Viddsee, a free-to-watch video platform that specializes in independent cinema and short films from across Asia, has closed a new, multi-million dollar fund round as it bids to grab a slice of Asia’s growing appetite for online video and plot a global expansion.
The round was led by Japan’s CyberAgent Ventures and it includes participation from an undisclosed private investor. The size of the funding has also not been revealed, but Viddsee did confirm to TechCrunch that it takes its total funding to date to $2.3 million. For those trying to do the math: good luck, the company has never disclosed its previous funding rounds.
Two-year-old Viddsee‘s new raise comes at an important time for the company and its service, which counts two million monthly viewers. Southeast Asia, a culturally diverse region that’s home to over 600 million people, is finally upping its video content game after years of lagging the West.

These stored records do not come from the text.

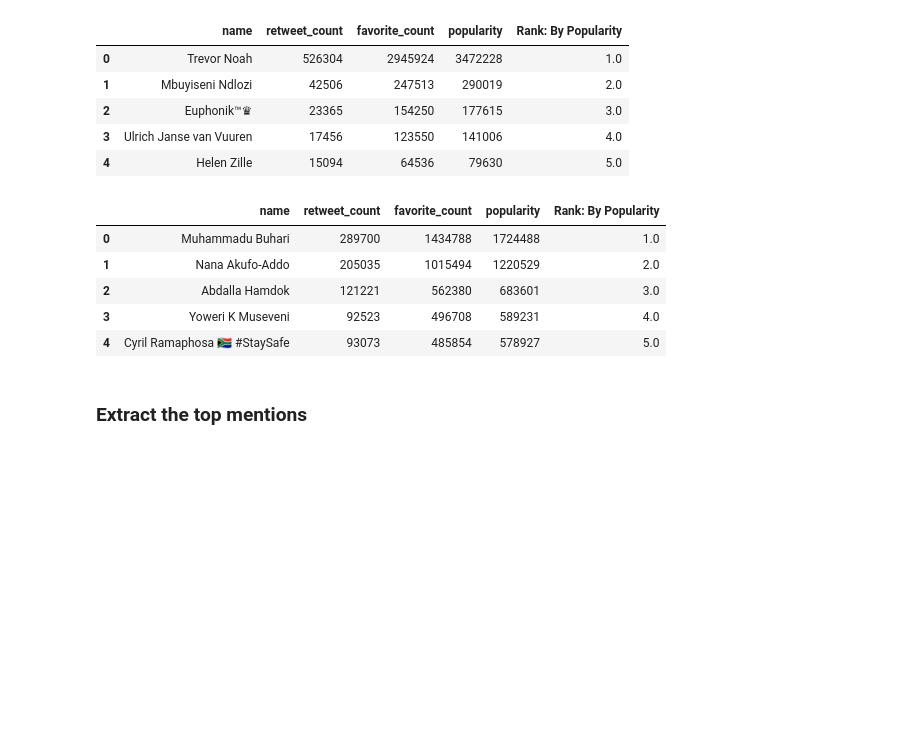
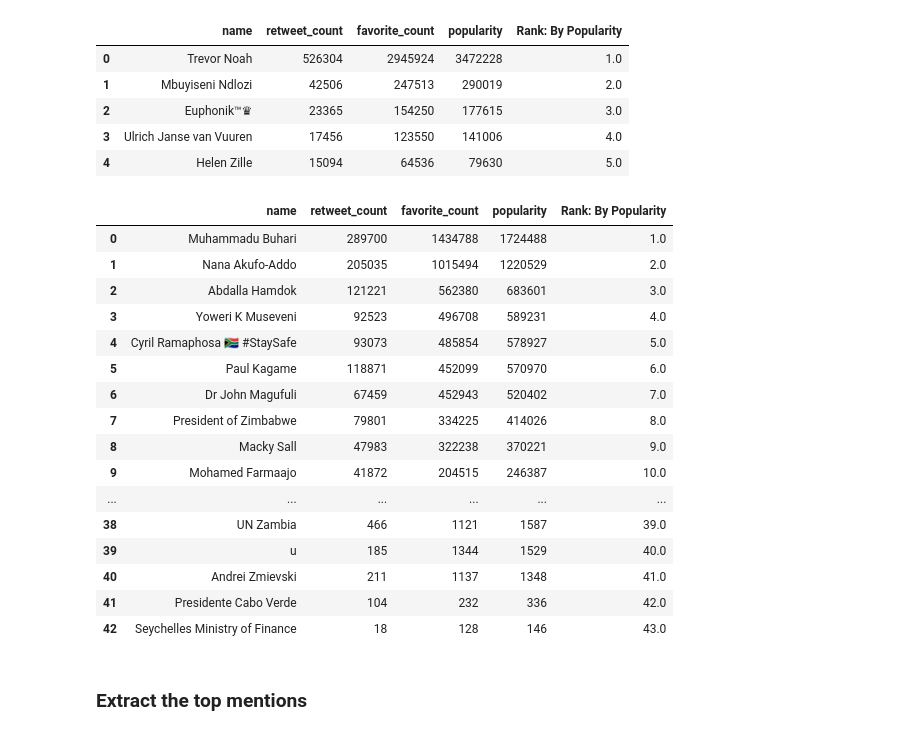
Before and after one commit to dmarinere/NikeCampaign, a Jupyter notebook: Nike_Campaign_Contd.ipynb, the cells around one changed output. Cells and saved outputs as stored; diff of their text form; code cells hidden in the pictures; blank space fills up the shorter version.

```diff
--- a/Nike_Campaign_Contd.ipynb
+++ b/Nike_Campaign_Contd.ipynb
@@ -122,14 +152,25 @@ df_infl_popl.head()
 | 3 | Ulrich Janse van Vuuren | 17456 | 123550 | 141006 | 4.0 |
 | 4 | Helen Zille | 15094 | 64536 | 79630 | 5.0 |
 # %%
-df_gov_popl.head()
+df_gov_popl
 # %% [output]
 |  | name | retweet_count | favorite_count | popularity | Rank: By Popularity |
 | 0 | Muhammadu Buhari | 289700 | 1434788 | 1724488 | 1.0 |
 | 1 | Nana Akufo-Addo | 205035 | 1015494 | 1220529 | 2.0 |
 | 2 | Abdalla Hamdok | 121221 | 562380 | 683601 | 3.0 |
 | 3 | Yoweri K Museveni | 92523 | 496708 | 589231 | 4.0 |
 | 4 | Cyril Ramaphosa 🇿🇦 #StaySafe | 93073 | 485854 | 578927 | 5.0 |
+| 5 | Paul Kagame | 118871 | 452099 | 570970 | 6.0 |
+| 6 | Dr John Magufuli | 67459 | 452943 | 520402 | 7.0 |
+| 7 | President of Zimbabwe | 79801 | 334225 | 414026 | 8.0 |
+| 8 | Macky Sall | 47983 | 322238 | 370221 | 9.0 |
+| 9 | Mohamed Farmaajo | 41872 | 204515 | 246387 | 10.0 |
+| ... | ... | ... | ... | ... | ... |
+| 38 | UN Zambia | 466 | 1121 | 1587 | 39.0 |
+| 39 | u | 185 | 1344 | 1529 | 40.0 |
+| 40 | Andrei Zmievski | 211 | 1137 | 1348 | 41.0 |
+| 41 | Presidente Cabo Verde | 104 | 232 | 336 | 42.0 |
+| 42 | Seychelles Ministry of Finance | 18 | 128 | 146 | 43.0 |
 # %% [markdown]
 ### Extract the top mentions
 # %%
```
Also changed, not shown: parts of 7 cells of this notebook.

Netflix just stepped into Asia via Japan and it recently announced plans to begin its expansion into Southeast Asia with a Singapore launch in 2016, while local players HOOQ, spun out of Singtel, and iFlix, backed by $30 million, are already offering similar services now.
Unlike iFlix and HOOQ, which bear more than a passing resemblance to Netflix — in terms of their subscription-based business models and blend of mass market content from local and international publishers — Viddsee has paved its own path, adopting a more idealistic approach with a platform that is dedicated to showcasing independent and upcoming filmmakers from across Asia, as co-founder Derek Tan explained in a recent post on Medium.
Viddsee has focused its acquisition of filmmakers (and thus content) and audience growth on Asia thus far. The company has on-the-ground operations in Singapore, where it is headquartered, and Taiwan, and now there are plans to extend its physical reach to Indonesia thanks to this new funding. That approach includes localizing content marketing — via its Buzz platform — and other marketing strategies, plus an increased presence at industry events to keep the company’s brand visible among filmmakers.
“Across these markets, language and cultural context is really a big thing. We need people on the ground who understand it all better. We know we need to be very relevant to communities,” Tan said.
Tan, a Singaporean who previously worked for now Yahoo-owned photo service Cooliris, explained that the company doesn’t do any marketing around its fundraising, which is why it has kept quiet about its financing to date. But, for its next round, it might crank up its ambitions and look beyond Asia.
“We’ve been raising money to help us achieve milestones, we’ve been very much focused on operations. We’re looking to raise again fairly soon, [and are] seeing what we need to get ourselves to the next milestone,” Tan said.
“We are looking at Asia first but could expand beyond that. What we’re building is a cinema platform… Asia is operationally a focus for us [now] because we are small, and have to pick our battles, but it doesn’t stop us growing out [to other regions],” he added.
Right now, the service is in the early days of making revenue. It does that through work with brands, who can sponsor films and even commission them, but it is actively looking at ways to expand its monetization efforts.
“As we grow our audience, there might be new opportunities for filmmakers and Viddsee,” Tan told TechCrunch. “There may be opportunities to challenge incumbent platforms in terms of how we are doing our monetization.”
Beyond subscription services, the prospect of which Tan has openly discussed before, he hinted that Viddsee might also offer crowdfunding for filmmakers, and explore other possibilities. Interestingly, Tan revealed that the unnamed investor in this new round owns media companies in the U.S. and Singapore and has invested in other tech startups in both markets, so, alongside CyberAgent, the company is sure to leverage its investor base.